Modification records
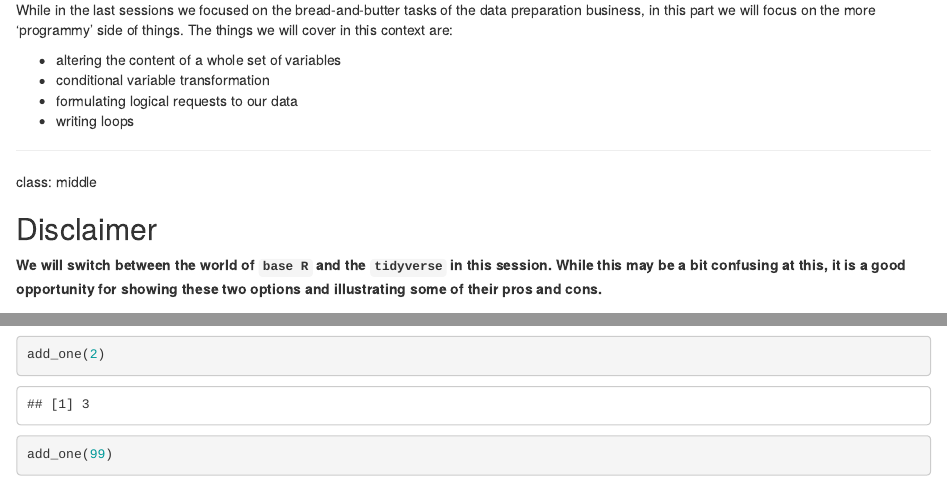
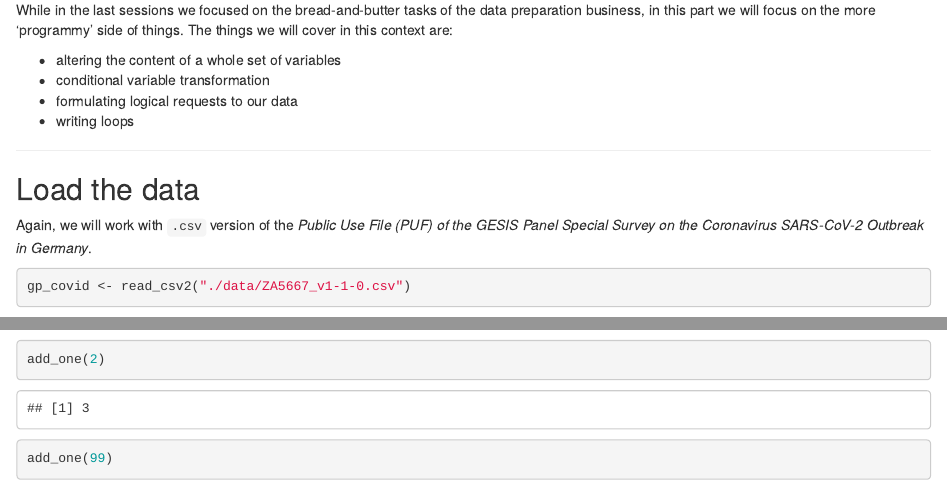
Before and after one commit to jobreu/r-intro-gesis-2021, an R Markdown document (content/sessions/2_2_Data_Wrangling_Advanced.Rmd): the page in a window 1100 px wide, from 310 px down, and a second part further down, joined at a grey line. Rendered offline with R 4.5, knitr and Pandoc, with nearby package versions; some code elsewhere in the file could not run offline; common packages that the code uses without loading them are loaded.

Commit message:
removed disclaimer slide

```diff
--- a/content/sessions/2_2_Data_Wrangling_Advanced.Rmd
+++ b/content/sessions/2_2_Data_Wrangling_Advanced.Rmd
@@ -20,16 +20,6 @@ While in the last sessions we focused on the bread-and-butter tasks of the data
 - conditional variable transformation
 - formulating logical requests to our data
 - writing loops
-
----
-
-class: middle
-
-
-## Disclaimer
-
-
-**We will switch between the world of `base R` and the `tidyverse` in this session. While this may be a bit confusing at this, it is a good opportunity for showing these two options and illustrating some of their pros and cons.**
 
 ---
 
--- a/content/sessions/sessions_list.csv
+++ b/content/sessions/sessions_list.csv
@@ -3,7 +3,7 @@ session_name,previous,current
 1_2_Data_Types_Import_Export.Rmd,db480ac535dc91cd67decc360d589f97,db480ac535dc91cd67decc360d589f97
 1_3_Appendix_Setup_Workflow_Help.Rmd,3bf114b4a314ac5efa6fb5f683f5b385,3bf114b4a314ac5efa6fb5f683f5b385
 2_1_Data_Wrangling_Basics.Rmd,bcaa7db16458949c8e41237283993ea2,bcaa7db16458949c8e41237283993ea2
-2_2_Data_Wrangling_Advanced.Rmd,35d89ca8e973dc6dccb3986855068cb8,e24844c6b5e8a9618b43df565cccc83f
+2_2_Data_Wrangling_Advanced.Rmd,e24844c6b5e8a9618b43df565cccc83f,ae4e55694c35986b1e8fced2d2daf2c9
 2_3_Appendix_Relational_Data.Rmd,f25f48d12415a59eca363f02af911784,f25f48d12415a59eca363f02af911784
 3_2_Data_Visualization_Part_1.Rmd,6572e9b0675ccd92886e419df746266b,6572e9b0675ccd92886e419df746266b
 3_1_Exploratory_Data_Analysis.Rmd,0c25f65004086a24b24c95c1285ce2a4,0c25f65004086a24b24c95c1285ce2a4
```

WHAT YOU NEED TO DO – When a line above contains the string "content", copy that line.

EXERCISE ANSWER –
Before and after one commit to jobreu/r-intro-gesis-2021, an R Markdown document (content/sessions/2_2_Data_Wrangling_Advanced.Rmd): the page in a window 1100 px wide, from 310 px down, and a second part further down, joined at a grey line. Rendered offline with R 4.5, knitr and Pandoc, with nearby package versions; some code elsewhere in the file could not run offline; common packages that the code uses without loading them are loaded.
--- a/content/sessions/2_2_Data_Wrangling_Advanced.Rmd
+++ b/content/sessions/2_2_Data_Wrangling_Advanced.Rmd
--- a/content/sessions/sessions_list.csv
+++ b/content/sessions/sessions_list.csv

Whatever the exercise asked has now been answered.